DATASET CONTENT.
========

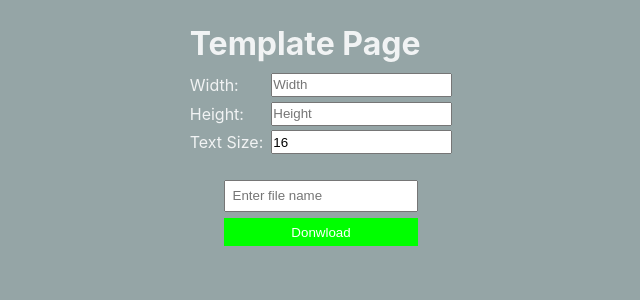
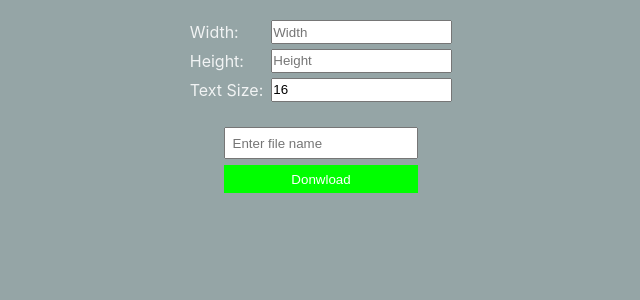
Before and after one commit to techdhara047/template-generator, a React (Vite) app: page /template in a window 1280 px wide. Shown: the top 300 px of the page, without its empty margins (319-959 px from the left). Built offline with nearby package versions, Linux system fonts and the light colour scheme.

Commit message:
Update Template.jsx

```diff
--- a/src/pages/Template.jsx
+++ b/src/pages/Template.jsx
@@ -52,7 +52,7 @@ const Template = () => {
     <div className="box">
 
       <div className="inputs">
-        <h1>Template Page</h1>
+
         <div className="form-input">
                 <label htmlFor="">Width: </label>
                 <input type="text" placeholder='Width' onChange={(e)=> handleWidth(e.target.value)}/>
```
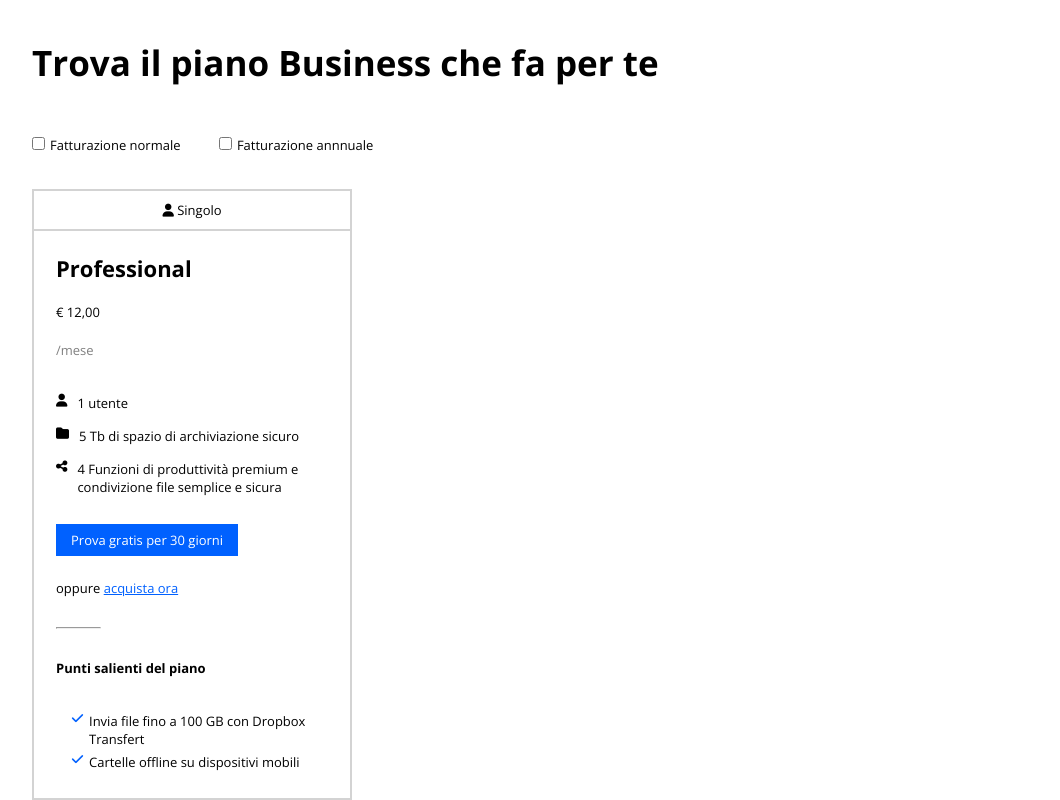
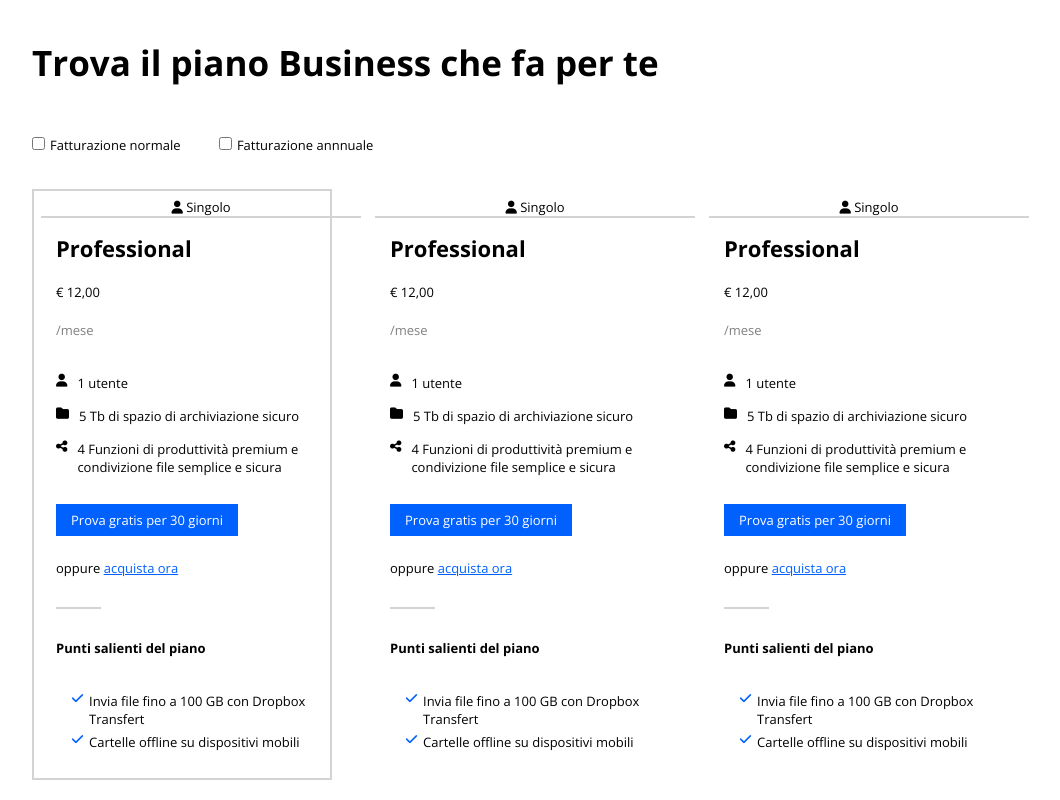
Before and after one commit to federicahu99/htmlcss-dropbox, a plain HTML site: page index.html in a window 1280 px wide. Shown: the part 761-1561 px from the top of the page, without its empty margins (113-1173 px from the left). Drawn offline with nearby package versions, Linux system fonts and the light colour scheme.

Commit message:
added other cards

```diff
--- a/css/syle.css
+++ b/css/syle.css
@@ -151,7 +151,10 @@
 
 
 .row {
-    width: 320px;
+    display: flex;
+    flex-direction: row;
+    flex-basis: ( 100% / 3 - 20px;);
+    width: 300px;
     border: 2px solid lightgrey;
     min-height: 300px;
     margin-top: 35px;
@@ -160,7 +163,7 @@
 .plan-name {
     border-bottom: 2px solid lightgrey;
     text-align: center;
-    padding: 10px 0;
+    padding: 0;
 }
 
 h3 {
@@ -210,7 +213,7 @@
 }
 
 .card-hr {
-    margin-top: 1px solid lightgrey;
+    border: 1px solid lightgrey;
     width: 45px
 }
 
--- a/index.html
+++ b/index.html
@@ -55,12 +55,13 @@
             <input type="checkbox" id="checkbox1"><label for="checkbox1">Fatturazione normale</label>
             <input type="checkbox" id="checkbox2"><label for="checkbox2">Fatturazione annnuale</label>
 
-    <!-- cards -->
+    <!-- First card -->
+
             <div class="row">
-                <div class="plan-name">
-                    <p><i class="fa-solid fa-user"></i> Singolo</p>
-                </div>
                 <div class="card-padding">
+                    <div class="plan-name">
+                        <p><i class="fa-solid fa-user"></i> Singolo</p>
+                    </div>
                     <div class="plan-container">
                         <div>
                             <h3>Professional</h3>
@@ -106,6 +107,112 @@
                         </ul>
                     </div>
                 </div>
+
+
+    <!-- Second card -->
+                <div class="card-padding">
+                    <div class="plan-name">
+                        <p><i class="fa-solid fa-user"></i> Singolo</p>
+                    </div>
+                    <div class="plan-container">
+                        <div>
+                            <h3>Professional</h3>
+                        </div>
+                        <div class="price">
+                            <p>€ 12,00</p>
+                        </div>
+                        <div class="duration grey">
+                            <p>/mese</p>
+                        </div>
+                        <div class="n-user">
+                            <i class="fa-solid fa-user"></i>
+                            <p>1 utente</p>
+                        </div>
+                        <div class="n-space">
+                            <i class="fa-solid fa-folder"></i>
+                            <p>5 Tb di spazio di archiviazione sicuro</p>
+                        </div>
+                            <div class="premium">
+                            <i class="fa-solid fa-share-nodes"></i>
+                            <p>4 Funzioni di produttività premium e condivizione file semplice e sicura</p>
+                        </div>
+
+                        <div class="card-middle">
+                            <a href="#" class="buttomnlookalike">Prova gratis per 30 giorni</a>
+                        </div>
+                        <div class="buy-now">
+                            <p>oppure <a href="#" id="decorated-a"> acquista ora</a></p>
+                        </div>
+
+                        <hr class="card-hr">
+
+                        <h4>Punti salienti del piano</h4>
+                        <ul>
+                            <li class="list-item">
+                                <i class="fa-solid fa-check"></i>
+                                <p>Invia file fino a 100 GB con Dropbox Transfert</p>
+                            </li>
+                            <li class="list-item">
+                                <i class="fa-solid fa-check"></i>
+                                <p>Cartelle offline su dispositivi mobili</p>
+                            </li>
+                        </ul>
+                    </div>
+                </div>
+
+
+    <!-- Third card -->
+                <div class="card-padding">
+                    <div class="plan-name">
+                        <p><i class="fa-solid fa-user"></i> Singolo</p>
+                    </div>
+                    <div class="plan-container">
+                        <div>
+                            <h3>Professional</h3>
+                        </div>
+                        <div class="price">
+                            <p>€ 12,00</p>
+                        </div>
+                        <div class="duration grey">
+                            <p>/mese</p>
+                        </div>
+                        <div class="n-user">
+                            <i class="fa-solid fa-user"></i>
+                            <p>1 utente</p>
+                        </div>
+                        <div class="n-space">
+                            <i class="fa-solid fa-folder"></i>
+                            <p>5 Tb di spazio di archiviazione sicuro</p>
+                        </div>
+                            <div class="premium">
+                            <i class="fa-solid fa-share-nodes"></i>
+                            <p>4 Funzioni di produttività premium e condivizione file semplice e sicura</p>
+                        </div>
+
+                        <div class="card-middle">
+                            <a href="#" class="buttomnlookalike">Prova gratis per 30 giorni</a>
+                        </div>
+                        <div class="buy-now">
+                            <p>oppure <a href="#" id="decorated-a"> acquista ora</a></p>
+                        </div>
+
+                        <hr class="card-hr">
+
+                        <h4>Punti salienti del piano</h4>
+                        <ul>
+                            <li class="list-item">
+                                <i class="fa-solid fa-check"></i>
+                                <p>Invia file fino a 100 GB con Dropbox Transfert</p>
+                            </li>
+                            <li class="list-item">
+                                <i class="fa-solid fa-check"></i>
+                                <p>Cartelle offline su dispositivi mobili</p>
+                            </li>
+                        </ul>
+                    </div>
+                </div>
+
+
             </div>
 
         </section>
```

========

ABOUT THIS TASK.
All lines of the records above with the word "padding" in them are to be copied.

ANSWER TO THE PROBLEM.
-    padding: 10px 0;
+    padding: 0;
                 <div class="card-padding">
+                <div class="card-padding">
+                <div class="card-padding">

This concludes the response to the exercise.